Her health is his “main concern”? That’s from the guy who wrote a diet book advising women to live on as little as 1,200 kcal / day.
And Cheryl Forberg, the dietitian who monitored Frederickson? She sells books that promise they’ll stop you from aging. On the positive side, she has a correct explanation of BMR and TDEE on her personal website. Maybe she should show that to Quince. Or step in when a contestant she monitors clearly goes way below that.
But what do I know? I’m not a nutritional advisor for a major television production.
Woe Is Me!
No matter how often I stress the simple and sustainable principle healthy weight loss works by, shows like The Biggest Loser will always win. The PR they can generate is a tidal wave compared to what my and other less sensational websites are capable of. Last but not least, the show plays on and delivers what people want to see: fast results.
But that doesn’t make it any less despicable.
Picture courtesy of “pop culture geek“.
Nothing it shows is sustainable, achieve able or realistic for your average person. And that is sad because it is based on promoting and helping others achieve a healthy lifestyle, which clearly it doesn’t do!
Yeah, that’s what they say: it’s all for the common good. They just want us to become better, healthier people.
Why can’t I believe it?
I was so dissappointed… she looked terrible. On the other hand, if i was to win 250 000 dollars, I would also stay away from chocolate for a while 🙂 So hopefully, she’s got it right in her head and she will gain some healthy kgs back.
Hahaha, yes, there’s an argument! 😀
Seriously, I sure hope all this works out for her.
Now, I know I’m going to be labeled as a “Marxist, socialist, tipping-over-left, Stalinist” for saying this, but if the money spent on producing this show was used instead to produce a publicly available series on diet change, that showed you how to apply concepts like choice architecture, we’d be ever so slightly better off.
Yep, but where is the profit in that? 😉
I do not support the show.

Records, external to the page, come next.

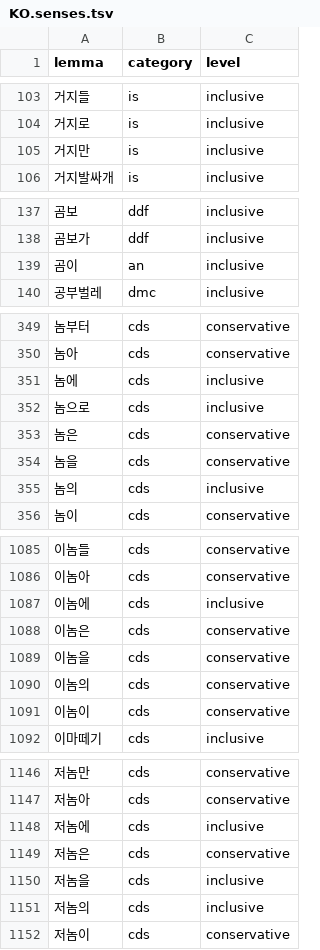
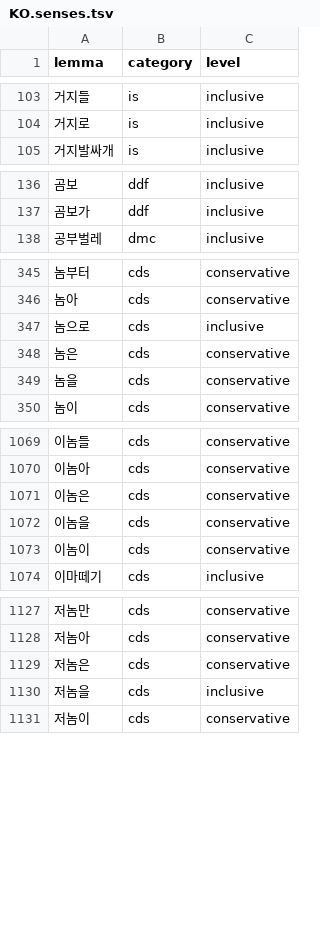
Before and after one commit to sospedra/blasphem, a TSV file: data/clean-room-v1/KO.senses.tsv, drawn as a sheet; only a part is shown, gaps mark what is left out; the diff covers the shown part only.

```diff
--- a/data/clean-room-v1/KO.senses.tsv
+++ b/data/clean-room-v1/KO.senses.tsv
@@ -104,3 +104,2 @@ lemma	category	level
 거지로	is	inclusive
-거지만	is	inclusive
 거지발싸개	is	inclusive
@@ -138,3 +137,2 @@ lemma	category	level
 곰보가	ddf	inclusive
-곰이	an	inclusive
 공부벌레	dmc	inclusive
@@ -350,3 +346,2 @@ lemma	category	level
 놈아	cds	conservative
-놈에	cds	inclusive
 놈으로	cds	inclusive
@@ -354,3 +349,2 @@ lemma	category	level
 놈을	cds	conservative
-놈의	cds	inclusive
 놈이	cds	conservative
@@ -1086,6 +1070,4 @@ lemma	category	level
 이놈아	cds	conservative
-이놈에	cds	inclusive
 이놈은	cds	conservative
 이놈을	cds	conservative
-이놈의	cds	conservative
 이놈이	cds	conservative
@@ -1147,6 +1128,4 @@ lemma	category	level
 저놈아	cds	conservative
-저놈에	cds	inclusive
 저놈은	cds	conservative
 저놈을	cds	inclusive
-저놈의	cds	inclusive
 저놈이	cds	conservative
```
Also changed, not shown: 24 removed rows elsewhere in this file, data/clean-room-v1/KO.tsv, 10 other files.
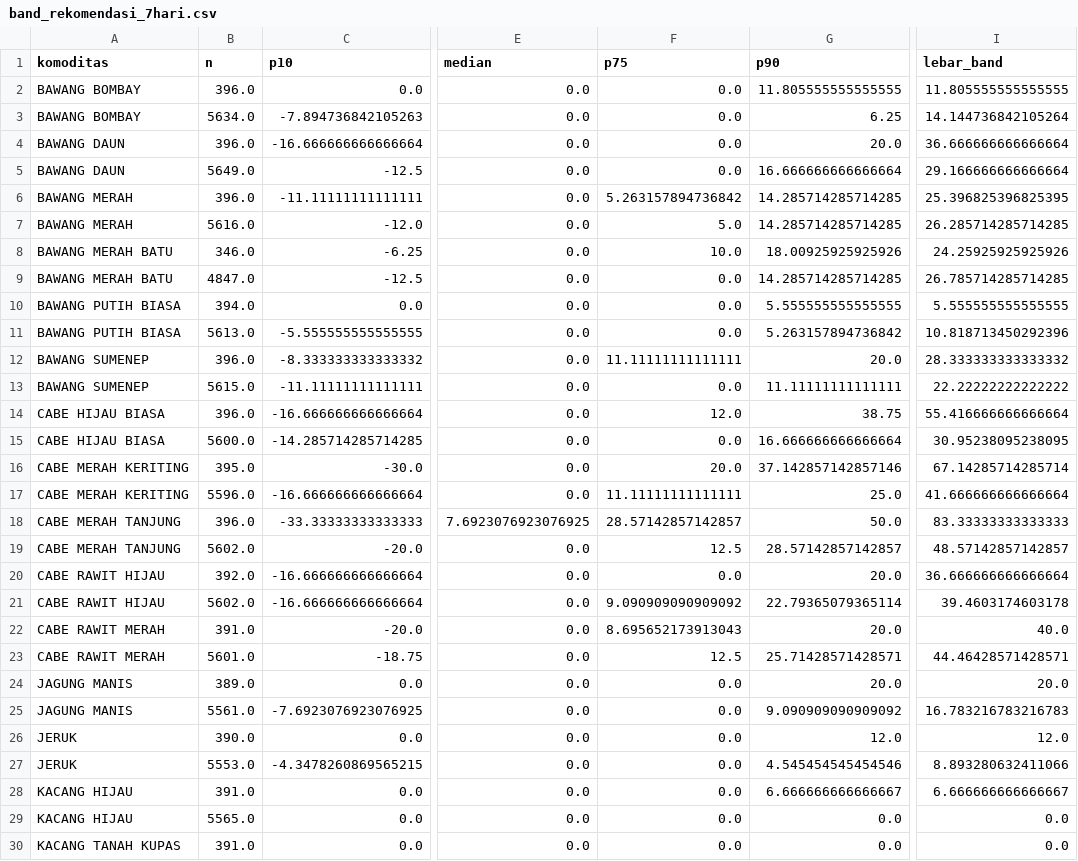
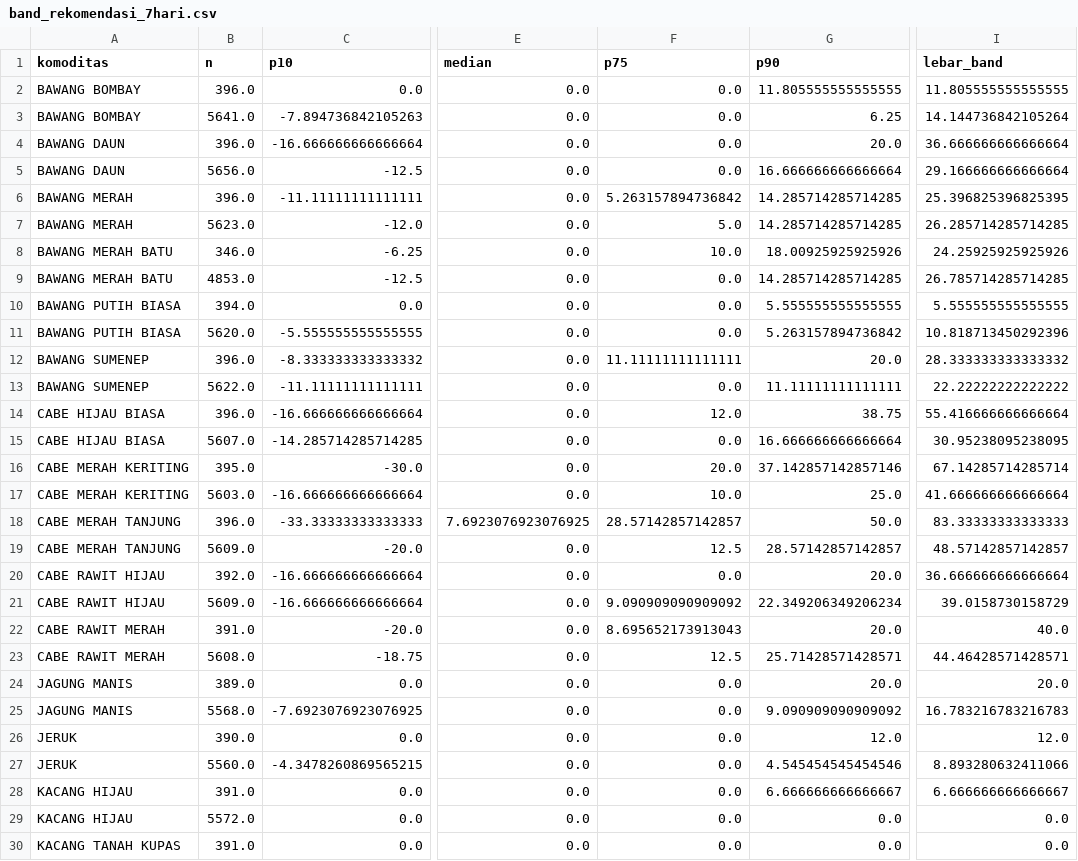
Before and after one commit to Hafizhputra27/example_scrap, a CSV file: models/band_rekomendasi_7hari.csv, drawn as a sheet; only a part is shown, gaps mark what is left out; the diff covers the shown part only; the diff names each change by its address in the sheet, - before the commit and + after, or states it on an @@ line.

```diff
--- a/models/band_rekomendasi_7hari.csv
+++ b/models/band_rekomendasi_7hari.csv
-B3 (n): 5634.0
+B3 (n): 5641.0
-B5 (n): 5649.0
+B5 (n): 5656.0
-B7 (n): 5616.0
+B7 (n): 5623.0
-B9 (n): 4847.0
+B9 (n): 4853.0
-B11 (n): 5613.0
+B11 (n): 5620.0
-B13 (n): 5615.0
+B13 (n): 5622.0
-B15 (n): 5600.0
+B15 (n): 5607.0
-B17 (n): 5596.0
+B17 (n): 5603.0
-F17 (p75): 11.11111111111111
+F17 (p75): 10.0
-B19 (n): 5602.0
+B19 (n): 5609.0
-B21 (n): 5602.0
+B21 (n): 5609.0
-G21 (p90): 22.79365079365114
+G21 (p90): 22.349206349206234
-I21 (lebar_band): 39.4603174603178
+I21 (lebar_band): 39.0158730158729
-B23 (n): 5601.0
+B23 (n): 5608.0
-B25 (n): 5561.0
+B25 (n): 5568.0
-B27 (n): 5553.0
+B27 (n): 5560.0
-B29 (n): 5565.0
+B29 (n): 5572.0
```
Also changed, not shown: 11 edited cells elsewhere in this file, data/processed/cuaca_9_pasar.csv, data/processed/kurs_usd_idr.csv, 22 other files.
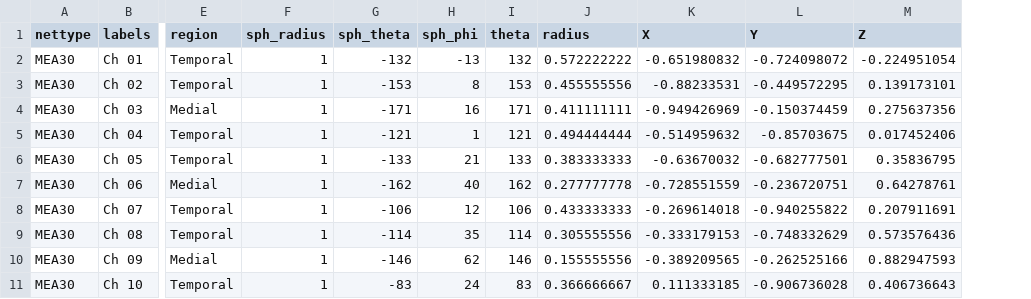
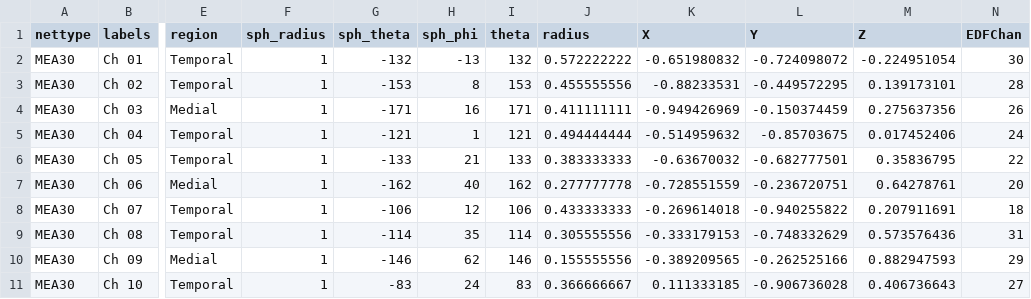
Before and after one commit to cincibrainlab/vhtp, a CSV file: chanfiles/Mea_atlas-30_dict.csv, drawn as a sheet; only a part is shown, gaps mark what is left out; the diff names each change by its address in the sheet, - before the commit and + after, or states it on an @@ line.

Commit message:
added EDF mapping to MEA dictionary

```diff
--- a/chanfiles/Mea_atlas-30_dict.csv
+++ b/chanfiles/Mea_atlas-30_dict.csv
+column N (EDFChan), rows 2-11: 30 | 28 | 26 | 24 | 22 | 20 | 18 | 31 | 29 | 27
```
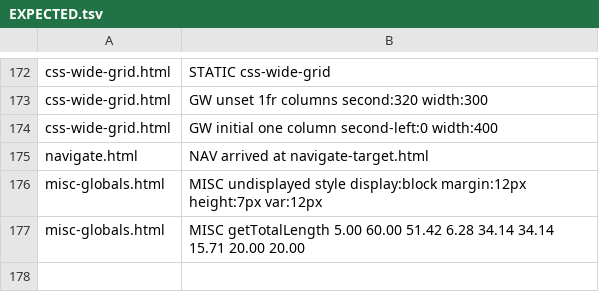
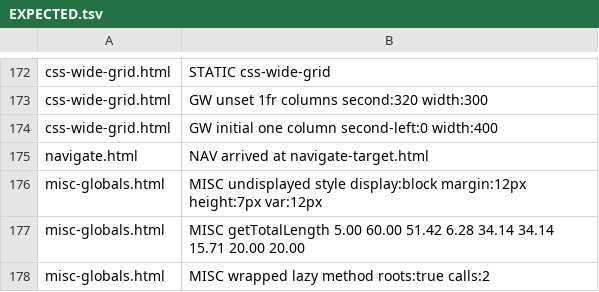
Before and after one commit to stevenahhh/render, a TSV file: examples/webapp/EXPECTED.tsv, drawn as a sheet; only a part is shown, gaps mark what is left out.

Commit message:
Keep a page's wrapper around a lazily loaded method

```diff
--- a/examples/webapp/EXPECTED.tsv
+++ b/examples/webapp/EXPECTED.tsv
@@ -177 +177,2 @@ misc-globals.html	MISC undisplayed style display:block margin:12px height:7px va
 misc-globals.html	MISC getTotalLength 5.00 60.00 51.42 6.28 34.14 34.14 15.71 20.00 20.00
+misc-globals.html	MISC wrapped lazy method roots:true calls:2
```
Also changed, not shown: 2 other files.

I do not find the problem others seem to have with this young lady’s weight loss. If she was a professional athlete, like a pro basketball player for example, her daily workout would be just that. It’s just with her, she wasn’t replacing the calories. I think there is nothing wrong with fast weight loss especially for a young person who is under medical supervision. Additionally, because I was curious, I looked at the history of all the winners of the show to see how they have done with maintenance and the vast majority have done a very good job with that.